Yesterday I had what on paper would sound like a tough gig: give a talk to Y9 girls and boys about reading and the brain and why they should do more reading for pleasure. This was an online event for one of my favourite schools, Epsom College. Lucky it was online, otherwise I’d have had to cancel, as my husband has Covid. Plus, the train strike… Thank goodness for technology!
Anyway, why tough, I (don’t) hear you say? Because generally speaking, Year 9 students really don’t want some random stranger lecturing them about reading more books. Tbh, Year 9s don’t really want anyone lecturing them about anything.
According to two members of staff, I played a blinder. And they were certainly listening brilliantly.
I showed them how physical activity and reading for pleasure are linked in the brain, how R4P basically IS an exercise workout for the brain, how it uses more parts of the brain than almost any other activity (including, actually, physical activity) and how by spending more time on both things they give themselves the best chance of building the best body AND brain, together. I probably talked about physical exercise as much as I talked about reading.
I showed them how many of the benefits the brain gets from physical activity are the same ones you get from reading.
I discussed how we would motivate ourselves to do anything that we knew was a good idea but we didn’t really want to do. I pointed out that some of them loved physical activity but not reading and others loved reading but not activity and others loved both and others loved neither. But we all want to do a good job for our brains and bodies – and have pleasure. So, how do we do this?
I explained my four step way to motivation:
- Believe that there’s a point, that there’s something in it for you
- Work out what you do and don’t like about the activity so that you can find things you like or could like or at least not dislike
- Make time for it, at least three times a week, ideally at the same time – this creates a habit
- Notice and acknowledge how good it makes you feel
I told them how I used this knowledge to became a runner after being someone who hates most exercise. (I now run 100km a month. Last month I did that in 10 runs.)
- I believed exercise would give me something: that I would be fitter and healthier, that my blood pressure and heart rate would improve and my cholesterol would fall and I would feel good about myself
- I worked out that I don’t like team games or competition; I like exercising alone; and I needed it to be quick (so no going all the way to a gym or swimming pool) – so I chose running
- I did the couch to 5k programme, which asks you to run three times a week – that became a routine
- I noticed the benefits – all the ones I’d expected, including lower blood pressure etc; and I lost weight; mostly I felt very proud
BUT, then I pointed out that there’s a big mistake in all that:
People of all ages generally don’t respond very well to being told that something will have benefits in the distant future. This is where motivation theory comes in. I showed them how our prefrontal cortex is all about calculating longterm benefits while our Limbic system is all about benefits NOW (chiefly, feeling GREAT) and that in most people most of the time the Limbic system is dominant.

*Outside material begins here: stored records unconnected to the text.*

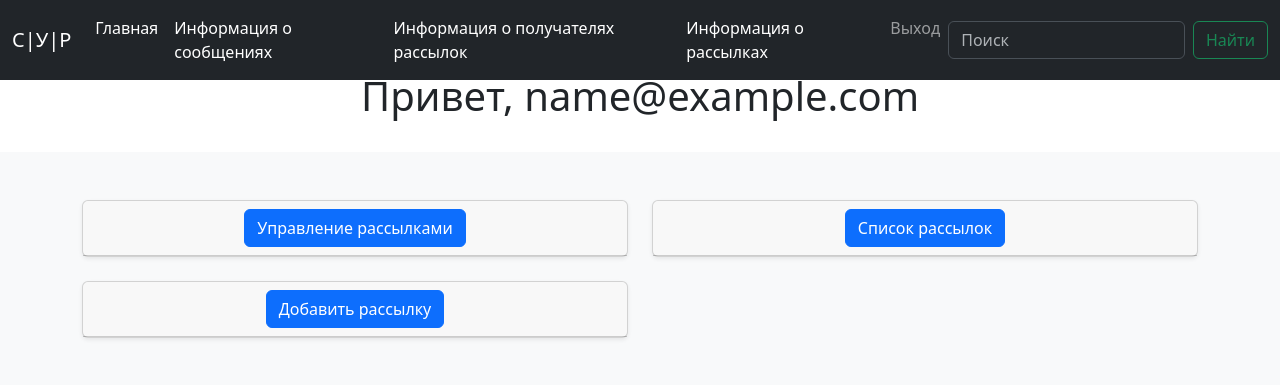
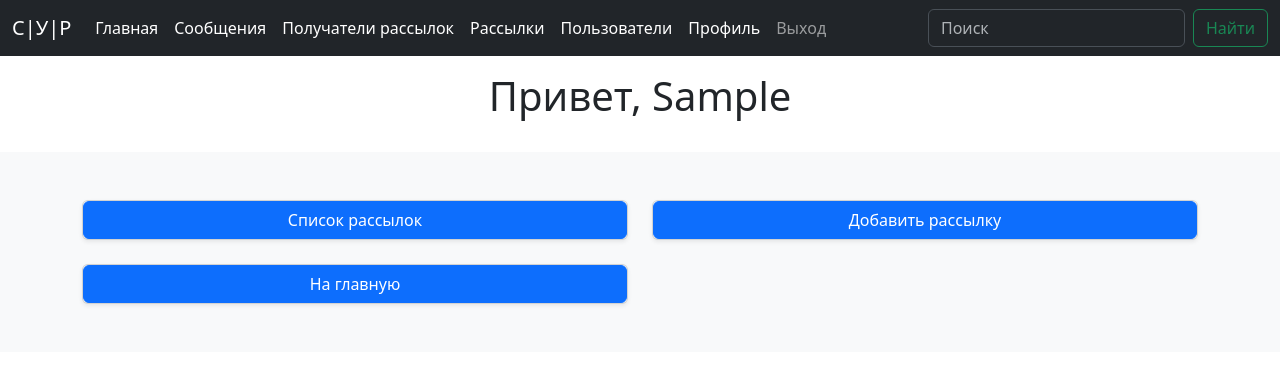
Before and after one commit to SergeiVokhminov/Course_PR_4, a Django app: page /mailing_info/ in a window 1280 px wide. Shown: the top 385 px of the page. Run offline with Django 5.2, Linux system fonts and the light colour scheme; the visitor is signed in with stand-in values (Sample User, id 1); some libraries are stand-ins or nearby versions.

Commit message:
обновлены шаблоны страниц в приложении mailing

```diff
--- a/mailing/templates/mailing/base.html
+++ b/mailing/templates/mailing/base.html
@@ -1,7 +1,5 @@
 <!DOCTYPE html>
-
 {% load static %}
-
 <html lang="ru">
 <head>
     <meta charset="utf-8">
@@ -11,23 +9,19 @@
     .class { padding: 20px 25px; }
 </head>
 <body>
-
 <header data-bs-theme="dark">
 {% include "mailing/includes/menu.html" %}
 </header>
-
 <div class="pricing-header px-3 py-3 pt-md-5 pb-md-4 mx-auto text-center">
     {% if user.is_authenticated %}
-    <h1>Привет, {{ user.slug | default:user.email }}</h1>
+    <h1>Привет, {{ user.first_name | default:user.email }}</h1>
     {% else %}
     <h1 class="display-4">Сервис управления рассылками</h1>
     <p class="lead">С.У.Р - это отличный вариант управлять своими рассылками.</p>
     {% endif %}
 </div>
-
 {% block content %}
 {% endblock %}
-
 <script src="{% static '/js/bootstrap.bundle.min.js' %}"></script><!-- Подключите статические файлы со скриптами Bootstrap -->
 </body>
 </html>
--- a/mailing/templates/mailing/includes/menu.html
+++ b/mailing/templates/mailing/includes/menu.html
@@ -11,18 +11,30 @@
                 </li>
                 {% if user.is_authenticated %}
                 <li class="nav-item">
-                    <a class="nav-link active" href="{% url 'mailing:message_list' %}" role="button">
-                        Информация о сообщениях
+                    <a class="nav-link active" href="{% url 'mailing:message_info' %}" role="button">
+                        Сообщения
                     </a>
                 </li>
                 <li class="nav-item">
-                    <a class="nav-link active" href="/" role="button">
-                        Информация о получателях рассылок
+                    <a class="nav-link active" href="{% url 'mailing:recipient_info' %}" role="button">
+                        Получатели рассылок
                     </a>
                 </li>
                 <li class="nav-item">
-                    <a class="nav-link active" href="/" role="button">
-                        Информация о рассылках
+                    <a class="nav-link active" href="{% url 'mailing:mailing_info' %}" role="button">
+                        Рассылки
+                    </a>
+                </li>
+                {% if "users.view_user" in perms %}
+                <li class="nav-item">
+                    <a class="nav-link active" href="{% url 'users:user_info' %}" role="button">
+                        Пользователи
+                    </a>
+                </li>
+                {% endif %}
+                <li class="nav-item">
+                    <a class="nav-link active" href="{% url 'users:user_detail' user.pk %}" role="button">
+                        Профиль
                     </a>
                 </li>
                 <form method="post" action="{% url 'users:logout' %}">
--- a/mailing/templates/mailing/mailing_info.html
+++ b/mailing/templates/mailing/mailing_info.html
@@ -7,29 +7,23 @@
             {% if user.is_authenticated %}
             <div class="col">
                 <div class="card shadow-sm">
-                    <div class="card-header">
-                        <a class="btn btn-primary" href="{% url 'mailing:mailing_list' %}" role="button">
-                            Управление рассылками
-                        </a>
-                    </div>
+                    <a class="btn btn-primary" href="{% url 'mailing:mailing_list' %}" role="button">
+                        Список рассылок
+                    </a>
                 </div>
             </div>
             <div class="col">
                 <div class="card shadow-sm">
-                    <div class="card-header">
-                        <a class="btn btn-primary" href="{% url 'mailing:mailing_list' %}" role="button">
-                            Список рассылок
-                        </a>
-                    </div>
+                    <a class="btn btn-primary" href="{% url 'mailing:mailing_create' %}" role="button">
+                        Добавить рассылку
+                    </a>
                 </div>
             </div>
             <div class="col">
-                <div class="card shadow-sm">
-                    <div class="card-header">
-                        <a class="btn btn-primary" href="{% url 'mailing:mailing_create' %}" role="button">
-                            Добавить рассылку
-                        </a>
-                    </div>
+                <div class="card shadow-sm" >
+                    <a class="btn btn-primary" href="{% url 'mailing:home' %}" role="button">
+                        На главную
+                    </a>
                 </div>
             </div>
             {% endif %}
--- a/mailing/templates/mailing/message_detail.html
+++ b/mailing/templates/mailing/message_detail.html
@@ -1,4 +1,4 @@
-{% extends 'mailing/base_template.html' %}
+{% extends 'mailing/base.html' %}
 {% block title %}Подробнее о сообщении{% endblock %}
 {% block content %}
 <div class="container">
@@ -9,6 +9,8 @@
         <div class="d-flex justify-content-between align-items-center mt-3">
             <div class="btn-group">
                 {% if message.owner == user %}
+                <a class="btn btn-lg btn-block btn-outline-primary" href="{% url 'mailing:message_update' message.pk %}"
+                   role="button">Редактировать</a>
                 <a class="btn btn-lg btn-block btn-outline-primary" href="{% url 'mailing:message_delete' message.pk %}"
                    role="button">Удалить</a>
                 {% endif %}
```
Also changed, not shown: mailing/templates/mailing/home.html (+22 -10 lines), mailing/templates/mailing/recipient_info.html (+6 -3 lines).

So, when we want to be motivated to do something that we know is “good for us” we need to stop thinking so much about “good for us” and focus on how great it will make us feel NOW.
This means that with my running motivation, the real motivator is that it makes me feel good NOW. (Well, OK not exactly while I’m running, but immediately afterwards and for the rest of the day.)
And with reading, we have to focus on benefits that we might notice NOW or very SOON.
- Feeling excited
- Having a laugh
- Feeling really emotional – but in a safe way
- Learning something interesting or useful
- Feeling good about myself
- Relaxing, switching off from worries
- Having peace in my busy day
- Falling asleep quickly at night
Reading is like strawberries, not spinach.
Obviously, that’s just the bare bones of it but it was a simple message, packed with fascinating science – gosh, I just LOVE sharing the understanding of how our brains work! The librarian has asked to use the recording to support some CPD for librarian colleagues, which is a great idea.
Here are some resources for you, including the Summer Holiday reading Pledge for families, schools and individuals.
Would you like me to talk to your audience?
I’m doing very very few in-person events now (I’m writing two books so I need to keep time for that!) but I do excellent online ones. It’s just as engaging, to be frank, but the fee is lower and you don’t have to pay my travel or entertain me. And the sound engineer said I had the best mic he’d seen!
Book me for a fascinating, in-depth training session for librarians or whole-school staff, revealing fascinating insights into what reading does in our brain and, crucially, how to build a reading ethos in a school and amongst individuals. Hurry! I don’t have many vacancies this year – but I have lots next year. Why not join with other schools? Organising a conference? I’m your woman! I’ve done this a lot and conferences and INSET sessions are my favourite thing. Well, apart from drinking a glass of chilled white wine while podding peas from my garden. But I could do your talk first…
Check out my speaking page and contact me from there.